[Ed. – Without disputing that these people exist, there is a sense of their being significantly oversold by outlets like the New York Times. As long as NYT keeps singing Antifa’s tune, meanwhile, there’s no pretending that their perspective on Nazi sympathizers is a credibly mainstream one. I am anti-fascist. Antifa isn’t, and I’m not so sure about NYT.]

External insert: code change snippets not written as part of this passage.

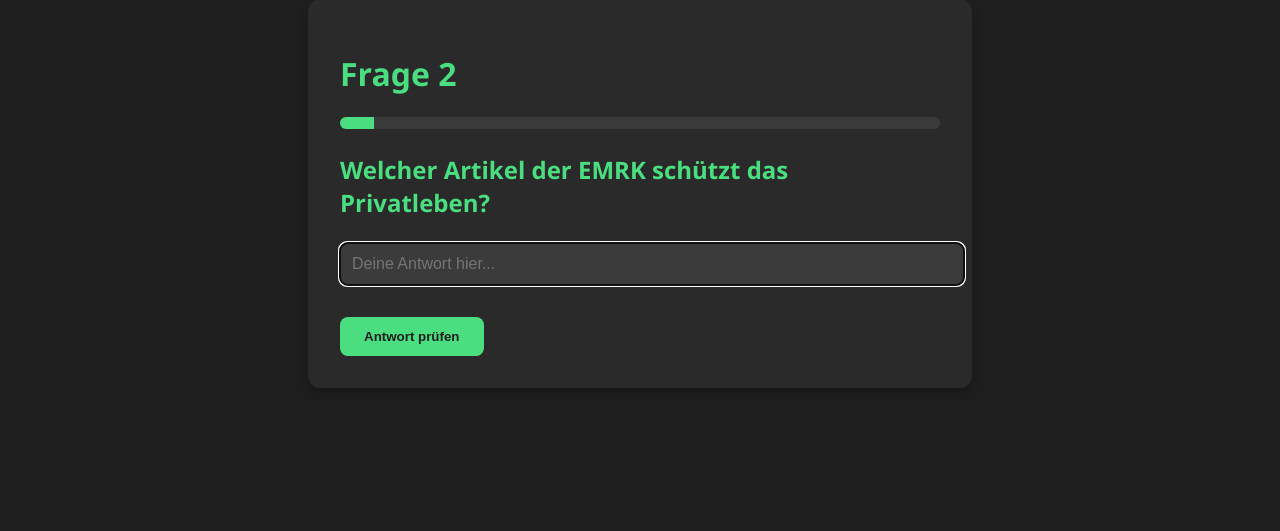
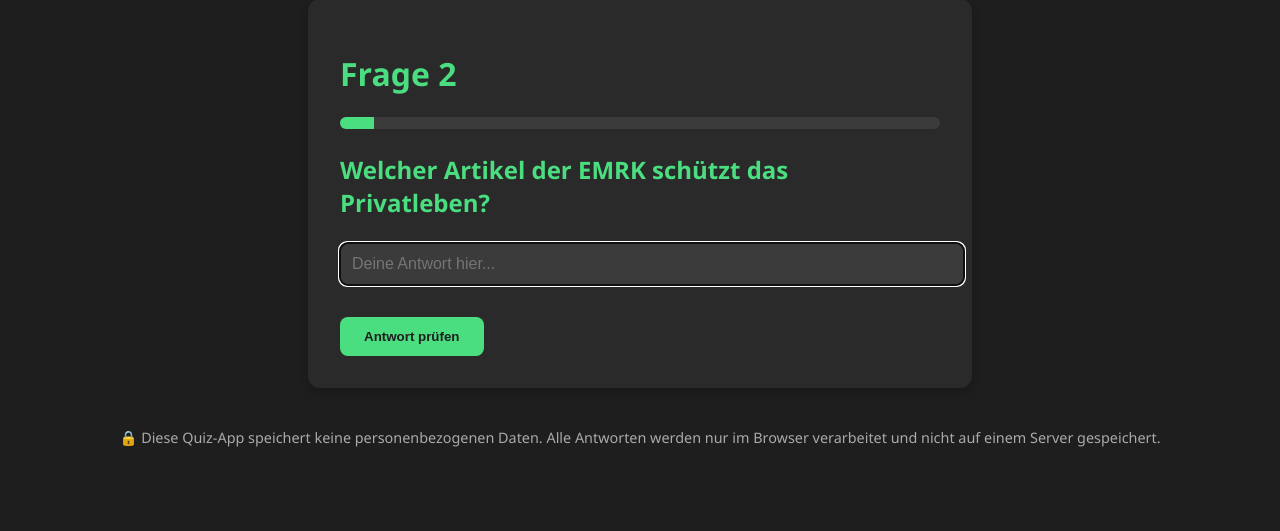
Before and after one commit to sleischel/Datenschutz, a Flask app: page /question/1 in a window 1280 px wide. Shown: the part 88-619 px from the top of the page. Run offline with Flask 3, Linux system fonts and the light colour scheme.

Commit message:
Update quiz.html

```diff
--- a/templates/quiz.html
+++ b/templates/quiz.html
@@ -33,4 +33,9 @@
     {% endif %}
   </div>
 </body>
+  <footer>
+  <p style="font-size: 0.9em; text-align: center; margin-top: 40px; color: #aaa;">
+    🔒 Diese Quiz-App speichert keine personenbezogenen Daten. Alle Antworten werden nur im Browser verarbeitet und nicht auf einem Server gespeichert.
+  </p>
+</footer>
 </html>
```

In Ohio, amid the row crops and rolling hills, the Olive Gardens and Steak ’n Shakes, Mr. Hovater’s presence can make hardly a ripple. He is the Nazi sympathizer next door, polite and low-key at a time the old boundaries of accepted political activity can seem alarmingly in flux. Most Americans would be disgusted and baffled by his casually approving remarks about Hitler, disdain for democracy and belief that the races are better off separate. But his tattoos are innocuous pop-culture references: a slice of cherry pie adorns one arm, a homage to the TV show “Twin Peaks.” He says he prefers to spread the gospel of white nationalism with satire. He is a big “Seinfeld” fan.

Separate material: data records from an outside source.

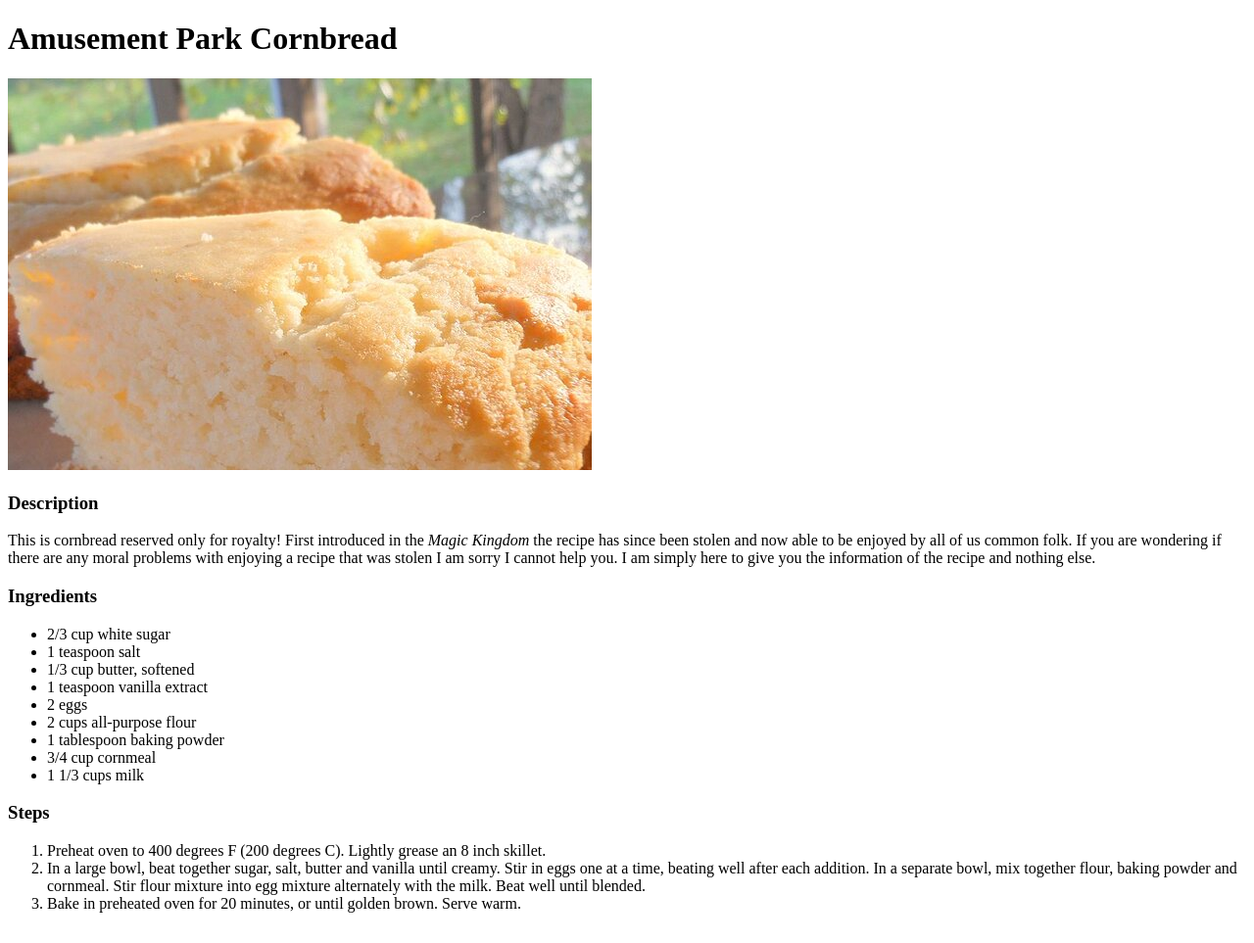
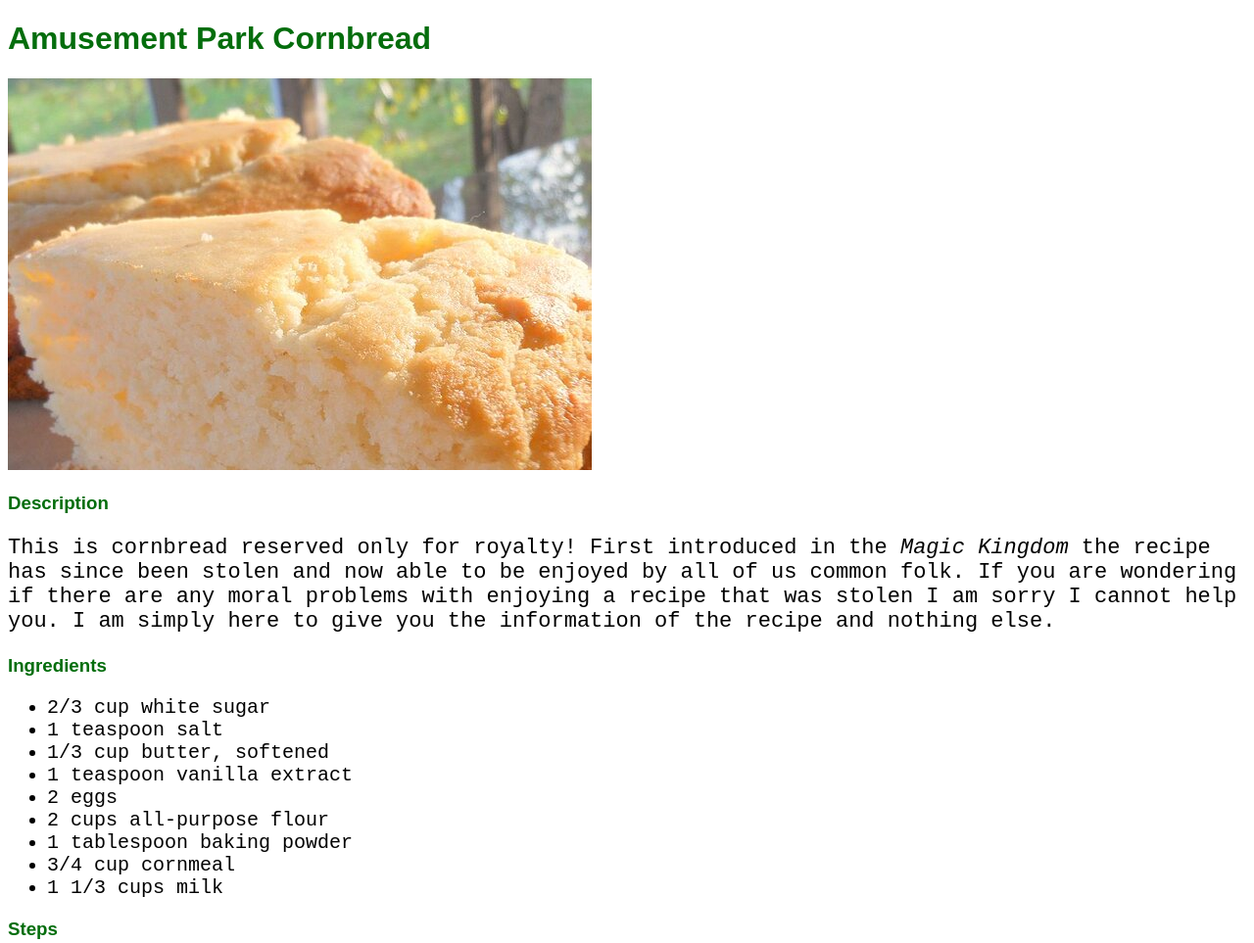
Before and after one commit to vindacator477/odin-recipes, a plain HTML site: page recipes/cornbread.html in a window 1280 px wide. Shown: the top 963 px of the page at 98% size. Drawn offline with Linux system fonts and the light colour scheme.

Commit message:
added very basic css

```diff
--- a/recipes/cornbread.html
+++ b/recipes/cornbread.html
@@ -5,6 +5,8 @@
     <meta http-equiv="X-UA-Compatible" content="IE=edge">
     <meta name="viewport" content="width=device-width, initial-scale=1.0">
     <title>Cornbread</title>
+    <link rel ="stylesheet" href="../style.css">
+
 </head>
 <body>
     <h1>Amusement Park Cornbread</h1>
--- /dev/null
+++ b/style.css
@@ -0,0 +1,28 @@
+h1{
+    color: rgb(3, 109, 12);
+    font-family: Arial, Helvetica, sans-serif;
+}
+
+h3{
+    color: rgb(3, 109, 12);
+    font-family: Arial, Helvetica, sans-serif;
+}
+
+p{
+    font-size: 22px;
+    font-family: 'Courier New', Courier, monospace;
+}
+
+a{
+    font-size: large;
+}
+
+ul{
+    font-size: 20px;
+    font-family: 'Courier New', Courier, monospace;
+}
+
+ol{
+    font-size: 20px;
+    font-family: 'Courier New', Courier, monospace;
+}
```
Also changed, not shown: index.html (+1 -0 lines), recipes/breakfast-burritos.html (+2 -0 lines), recipes/cinnamon-rolls.html (+2 -0 lines).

“I guess it seems weird when talking about these type of things,” he says. “You know, I’m coming at it in a mid-90s, Jewish, New York, observational-humor way.”
Mr. Hovater, 29, is a welder by trade. … In 2015, he helped start the Traditionalist Worker Party, one of the extreme right-wing groups that marched in Charlottesville, Va., in August, and again at a “White Lives Matter” rally last month in Tennessee. The group’s stated mission is to “fight for the interests of White Americans.’’